For social media marketing, the question has never been “What content should I create?”
Rather the question is “how can I create and distribute content at scale?”
Whether are creating it yet or not, you know the content you need to be creating.
The reason you aren’t creating is due to a fear that it will go unnoticed, that it will prove to be a waste of time, and that short-term lead gen chasing checks TODAY is more promising than building a long-term inbound marketing system.
News Flash: If it took 3 pieces of content for you to go viral on social media, wouldn’t everyone go viral?
The truth is that it’s very difficult to build, retain, and convert audiences at scale.
With the consistent algorithm changes geared at driving you towards ad purchase and driving more user-friendly, engaging content it’s hard to even be seen.
Let’s get to the root of the algorithm. The best way to do so is to understand the platforms themselves.
Understanding the Algorithms
Nearly every platform makes money through ads. Ads are often times sprinkled across the platform and appear often but not constantly.
You will never have a feed full of ads.
The way every platform makes money is through the time you spend within it.
If you spend more time on Facebook, you will see more ads, therefore making Facebook more $.
Because of this, Social Media platforms goal isn’t to get more ads, it’s to keep you on the platform for longer!
Well, it didn’t take long for Zuckerberg and the others to determine how to do that best. The chronological algorithm (Pre-2013 I’d like to say) quickly changed to a more user-friendly algorithm.
Instead of the newest posts being seen (allowing for spam), the algorithm changed to a combination of chronological and user preference.
If you are more likely to like your close friend’s post, but not the random business you accidentally followed then you’ll see you friend’s posts more often than the business.
Engagement Over Followers
So the goal of followers has changed to engagement.
100,000 followers are useless if only 1% of your followers even see your content.
In fact, it works as a double negative. If Instagram sees you have a ton of followers but no engagement, then new followers will be lumped into the category of your other followers -> not wanting to see your content.
Now that we know the goal is engagement, how do we capture it?
The same way everyone else does -> post dope stuff that your followers actually like.
It’s as simple as that.
The Social Media Marketing gurus that tell you the frequency, timing, captioning, etc… are all full of shi*t.
Yes, that matters, but not nearly as much as the core of your page -> content & distribution.
It’s no different than supplements.
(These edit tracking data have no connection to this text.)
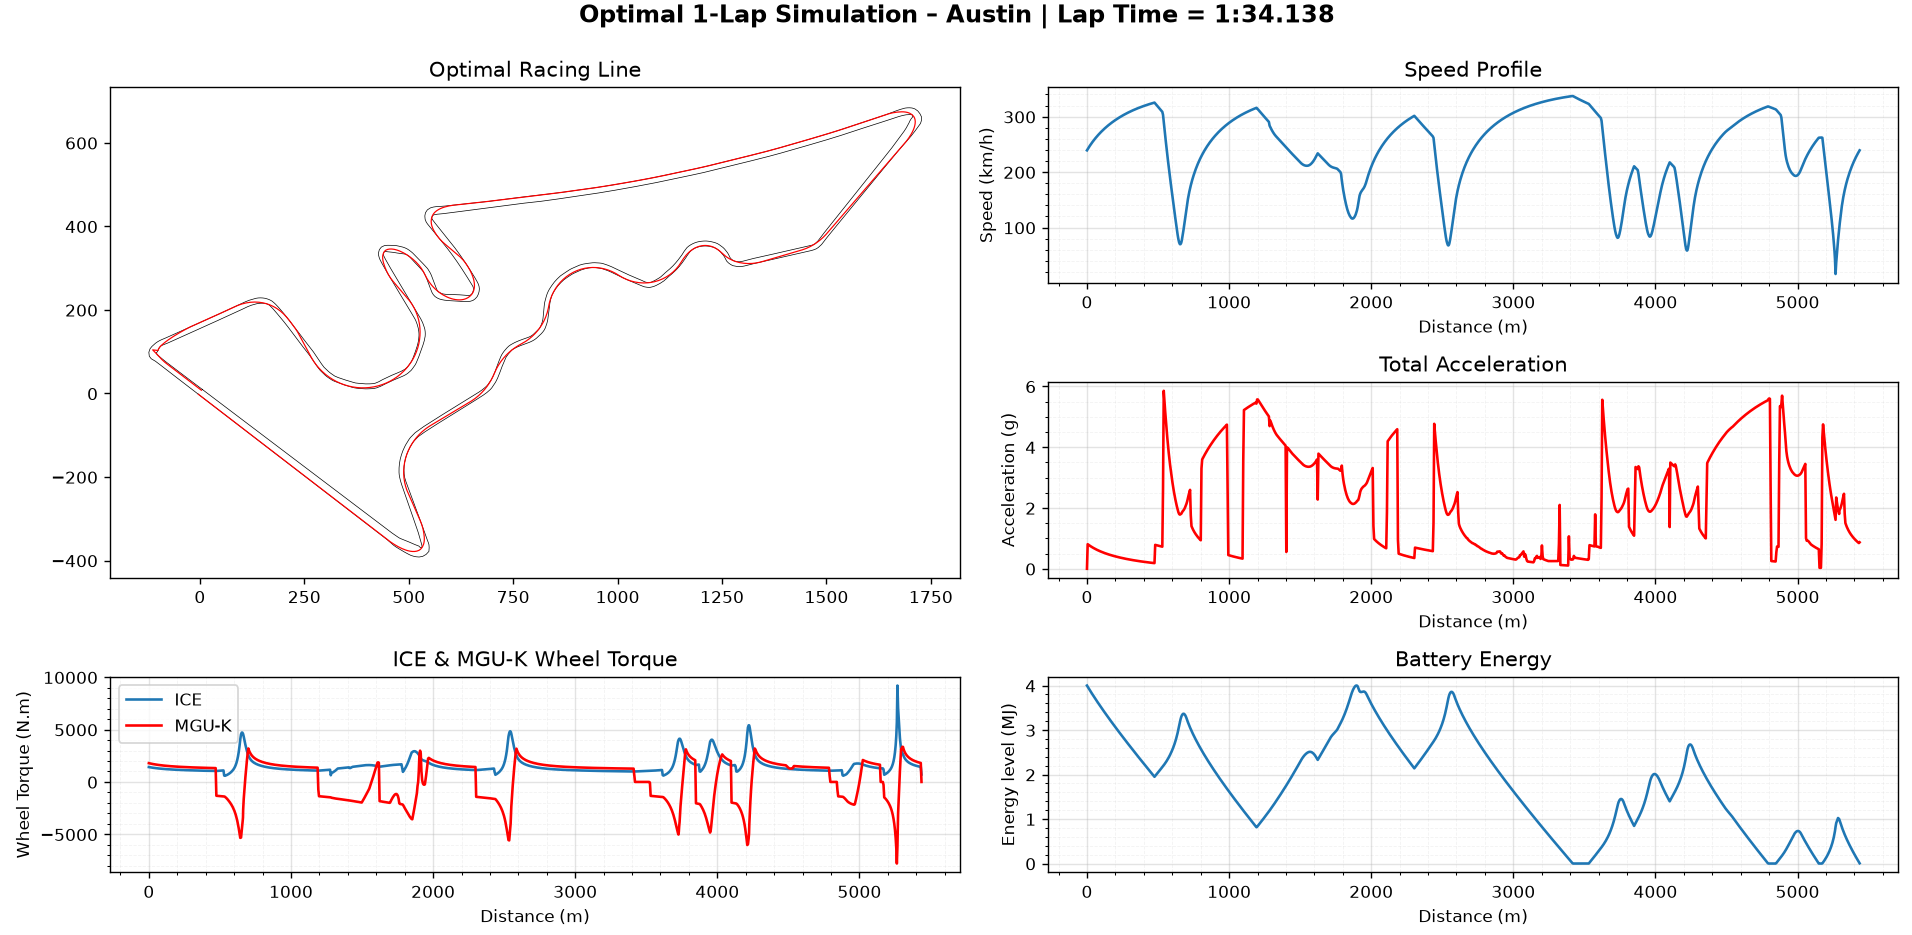
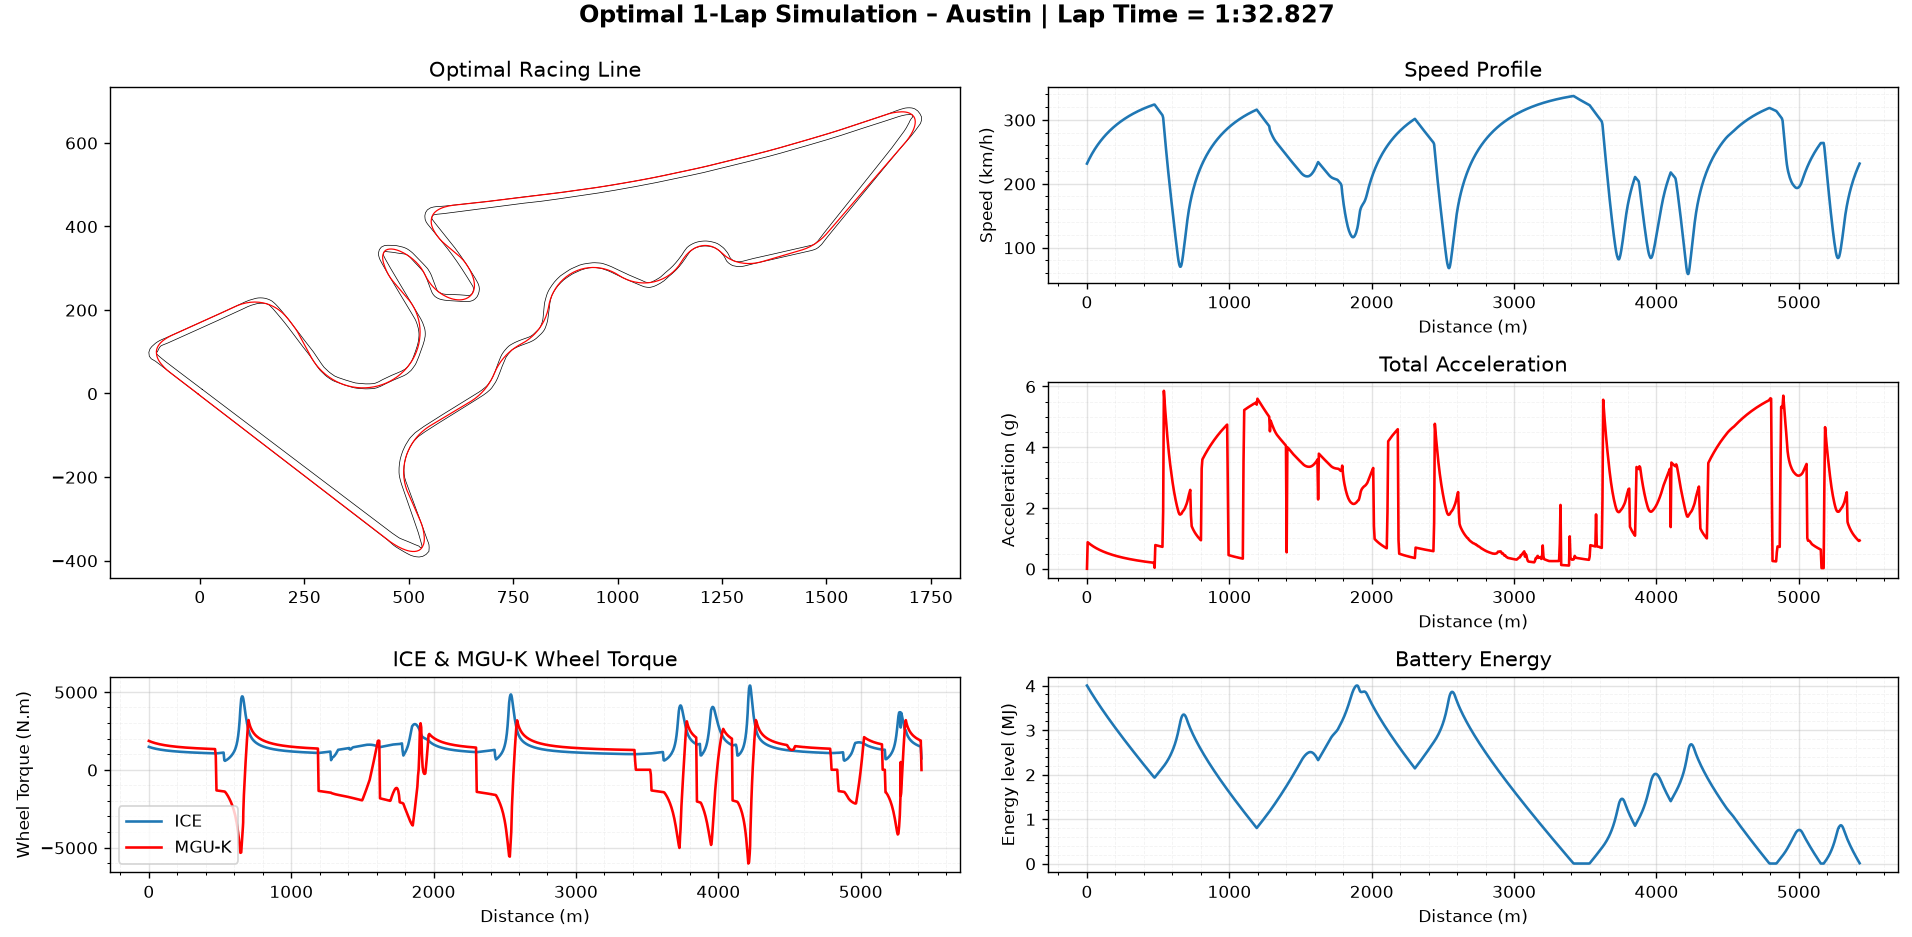
Removed brake torque, added lap simulations

diff --git a/optimisation.py b/optimisation.py
@@ -174,7 +174,9 @@ def solve_lap(track):
         lbg = np.r_[np.full(2*(track.n-1), -np.inf), np.zeros(track.n-1), np.full(2*track.n, -np.inf), np.zeros(track.n), np.zeros(track.n-1), 0.0, 0.0],
         ubg = np.r_[np.zeros(2*(track.n-1)), np.zeros(track.n-1), np.zeros(2*track.n), np.full(track.n, np.inf), np.zeros(track.n-1), 0.0, 0.0])
 
-    print(solver.stats()['return_status']) 
+    stats = solver.stats()
+
+    print(stats['return_status']) 
     
     return solution
 
@@ -247,8 +249,9 @@ def acceleration(track, v):
     T = heading_change(v, track.n)
     return np.r_[0, np.reshape(np.sqrt(A**2 + ((V[1:]+V[0:-1])/2)**2*(T/dt)**2), track.n-1)]
 
+
 if __name__ == "__main__":
+
     austin = Track("Austin")
     sol = solve_lap(austin)
     plot_results(austin, sol)
-

diff --git a/powertrain.py b/powertrain.py
@@ -74,3 +74,4 @@ def T_MGUK_max(x) :
 
 def T_ICE_max(x) :
     return polynome(C_ICE, x)
+

diff --git a/README.md b/README.md
@@ -8,23 +8,25 @@ Optimal control of a hybrid Formula 1 car (point-mass model, ICE + MGU-K) around
 
 ## Results
 
-Predicted lap times vs. **2026 pole position laps**, with **the same car parameters on every circuit** (no per-track tuning). A pole lap is a single flying lap on fresh tyres and low fuel, which is the scenario the optimizer models (no traffic, no tyre degradation).
+Predicted lap times vs. **2026 pole position laps**, with **the same car parameters on every circuit** (no per-track tuning). A pole lap is a single flying lap on fresh tyres and low fuel, which is the scenario the optimizer models (no traffic, no tyre degradation). Circuits are listed in 2026 calendar order.
 
-| Circuit | Pole position (2026) | Model | Δ (s) | Δ (%) |
-|---|---|---|---|---|
-| Austin | 1:34.035 | 1:34.138 | +0.103 | +0.11 |
-| Mexico City | 1:16.514 | 1:15.112 | −1.402 | −1.83 |
-| Spa | 1:44.361 | 1:46.002 | +1.641 | +1.57 |
-| Monza | 1:21.786 | 1:22.605 | +0.819 | +1.00 |
-| Zandvoort | 1:11.163 | 1:14.279 | +3.116 | +4.38 |
-| Silverstone | 1:28.111 | 1:26.976 | −1.135 | −1.29 |
-| Suzuka | 1:28.778 | 1:28.433 | −0.345 | −0.39 |
-| Spielberg | 1:06.113 | 1:07.245 | +1.132 | +1.71 |
-| Shanghai | 1:32.064 | 1:33.590 | +1.526 | +1.66 |
-| Montreal | 1:12.578 | 1:13.339 | +0.761 | +1.05 |
-| *Yas Marina* | *pending (GP not yet held)* | *1:38.991* | – | – |
+| Circuit | Pole position (2026) | Model | Δ (s) | Δ (%) | Solve time (s) |
+|---|---|---|---|---|---|
+| Shanghai | 1:32.064 | 1:33.591 | +1.527 | +1.66 | 7.3 |
+| Suzuka | 1:28.778 | 1:28.433 | −0.345 | −0.39 | 4.5 |
+| Montreal | 1:12.578 | 1:13.339 | +0.761 | +1.05 | 2.8 |
+| Spielberg | 1:06.113 | 1:07.245 | +1.132 | +1.71 | 4.0 |
+| Silverstone | 1:28.111 | 1:26.976 | −1.135 | −1.29 | 7.4 |
+| Spa | 1:44.361 | 1:46.002 | +1.641 | +1.57 | 13.6 |
+| Budapest | 1:17.207 | 1:18.600 | +1.393 | +1.80 | 3.3 |
+| Zandvoort | 1:11.163 | 1:14.279 | +3.116 | +4.38 | 3.2 |
+| Monza | 1:21.786 | 1:22.605 | +0.819 | +1.00 | 4.6 |
+| Sepang | 1:35.130 | 1:30.966 | −4.164 | −4.38 | 24.3 |
+| Austin | 1:34.035 | 1:32.827 | −1.208 | −1.28 | 15.3 |
+| Mexico City | 1:16.514 | 1:15.113 | −1.401 | −1.83 | 13.8 |
+| *Yas Marina* | *pending (GP not yet held)* | *1:38.991* | – | – | *6.8* |
 
-**Mean absolute error: 1.20 s (1.5 %)** over the 10 completed circuits, or 0.99 s excluding Zandvoort. The mean signed error is +0.6 s: the model is slightly slower on average, with no strong systematic bias. Yas Marina is a prediction made before the race and is excluded from the statistics.
+**Mean absolute error: 1.55 s (1.9 %)** over the 12 completed dry circuits, with a mean signed error of **+0.18 s** (virtually no systematic bias) and an **average solve time of 8.5 s** (wall-clock) across all 13 circuits. Excluded from the comparison: **Melbourne** and **Catalunya** (the TUMFTM database uses outdated pre-2022/2023 chicane layouts), **São Paulo** (wet qualifying session), and **Yas Marina** (pre-race prediction).
 
 ### Sources of error
 
@@ -49,11 +51,11 @@ These results should be read as a validation of the order of magnitude and of th
 - The optimizer is a *perfect driver*: it finds the global-quality optimum for the model, whereas a real pole lap contains small driver errors, compromises for tyre warm-up and traffic management.
 - Real pole laps are one sample: they depend on the session conditions and on what each driver extracts on the day.
 
-Errors of different signs partially compensate: a model that is too optimistic in grip can be offset by one that is too pessimistic in power, so a small error on one circuit (Austin) is not proof that the model is accurate there.
+Errors of different signs partially compensate: a model that is too optimistic in grip can be offset by one that is too pessimistic in power, so a small error on one circuit is not proof that the model is accurate there.
 
 ## Model
 
-**Decision variables** at each of the *n* nodes of the track reference line: velocity vector $(v_x, v_y)$, lateral offset $d$ from the centerline, ICE torque $T_{ICE}$, MGU-K torque $T_{K}$, brake torque $T_{b} \le 0$ and battery energy $E$ (7n variables in total).
+**Decision variables** at each of the *n* nodes of the track reference line: velocity vector $(v_x, v_y)$, lateral offset $d$ from the centerline, ICE torque $T_{ICE}$, MGU-K torque $T_{K}$, and battery energy $E$ (6n variables in total).
 
 **Objective**
 
@@ -63,7 +65,7 @@ $$\min \sum_k \Delta t_k, \qquad \Delta t_k = \frac{2\,\Delta s_k}{V_k + V_{k+1}
 
 - **Longitudinal dynamics** (wheel torque balance, including wheel inertia $J$ and aero drag):
 
-$$\left(\frac{J}{R} + R\,m\right) a_k \le T_{ICE} + T_{K} + T_{b} - \tfrac12 R \rho S C_x V_k^2$$
+$$\left(\frac{J}{R} + R\,m\right) a_k \le T_{ICE} + T_{K} - \tfrac12 R \rho S C_x V_k^2$$
 
 - **Tyre grip** (friction circle with aerodynamic downforce):
 
@@ -76,7 +78,7 @@ $$\left(m a_k + \tfrac12 \rho S C_x V^2\right)^2 + \left(m V \dot\theta\right)^2
 **Solving**: the NLP is discretized along the track, with automatic differentiation by CasADi (`SX`) and an interior-point solve with Ipopt. The initial guess is a constant-speed profile along the centerline.
 
 **Notes**
-- The dynamics constraint is written as an inequality: the brake variable is unbounded below, so any excess torque is dissipated by the brake. It is an exact relaxation of the equality for lap-time minimization.
+- The dynamics constraint is written as an inequality: any excess torque is dissipated by the brake.
 - Max torque curves vs. speed are 5th-degree polynomial fits of the gear-optimized powertrain, computed once at import.
 
 ## Project structure
@@ -105,7 +107,6 @@ The default circuit is Austin. Change it in the `__main__` block: any file in `t
 
 - [ ] **Pacejka "Magic Formula"** tyre model, with coefficients reverse-engineered from [FastF1](https://github.com/theOehrly/Fast-F1) telemetry
 - [ ] **Four-wheel model**: per-wheel force distribution, load transfer, aero balance and configurable setups
-- [ ] **Per-circuit conditions**: air density, track grip and temperature, and elevation profile
 - [ ] **Car database** to store and compare several cars / configurations
 - [ ] **Simple, intuitive interface** to run and visualize simulations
Yeah, it’ll make a difference, but 98% will come from diet and exercise.
There is no direct answer to capturing engagement, but there is a way to systematically work towards it.
And that is every marketer’s favorite:
Testing Social Media Marketing
Testing at high frequency and large variance is the #1 way to determine your ideal content for driving engagement in social media marketing.
Here’s a breakdown of the tests we run with a client of ours at Social Apex:
1 post per day vs. 3 posts every other day
Strong product placement vs. 0 product placement
Brand content vs. lifestyle content
Video vs. Photo
So within 30 days we’ll test several variables against each other. After this testing we can determine our optimal content for engagement.
After it may look like this:
1 post per day, with 0 product placement, lifestyle driven, video drives the highest engagement by 64%. At scale that’s 3,000 more impressions leading to 100 website clicks resulting in 6 initial sales and 5 more through retargeting. This drives a revenue of $550 dollars more than normal post scaled over 30 days equaling $16,500/mo.
Your social media marketing might not be on that level yet, but as you can see minor changes can make a world of a difference.
Keep in mind this doesn’t factor in accelerated growth of your page from posting the optimal content nor measuring the LTV of a view.
When we look at LTV if 30% of your followers view your posts versus 5% that’s a 25% difference.
At 10,000 followers that’s 2,500 potential customers. Not only is the LTV severely hurt at the drop off from 30% to 5% but also factor in the touch points. 2,500 potential customers viewing 30 posts a month means even with a 1% conversion rate, your bottom-line will have been impacted drastically.
If you aren’t investing in your engagement rate, don’t invest in social media marketing at all.
When you’re dealing with consistent algorithm changes in social media marketing it’s easy to blame the algorithm on your lack of engagement. In reality, it’s on you as the business to capitalize on the algorithm while your competitors spend their time complaining about it.
The algorithms won’t ever stop changing, and neither should you. Always be improving your content and distribution by listening to your audience and reacting accordingly.
The key to social media marketing is understanding then applying the knowledge of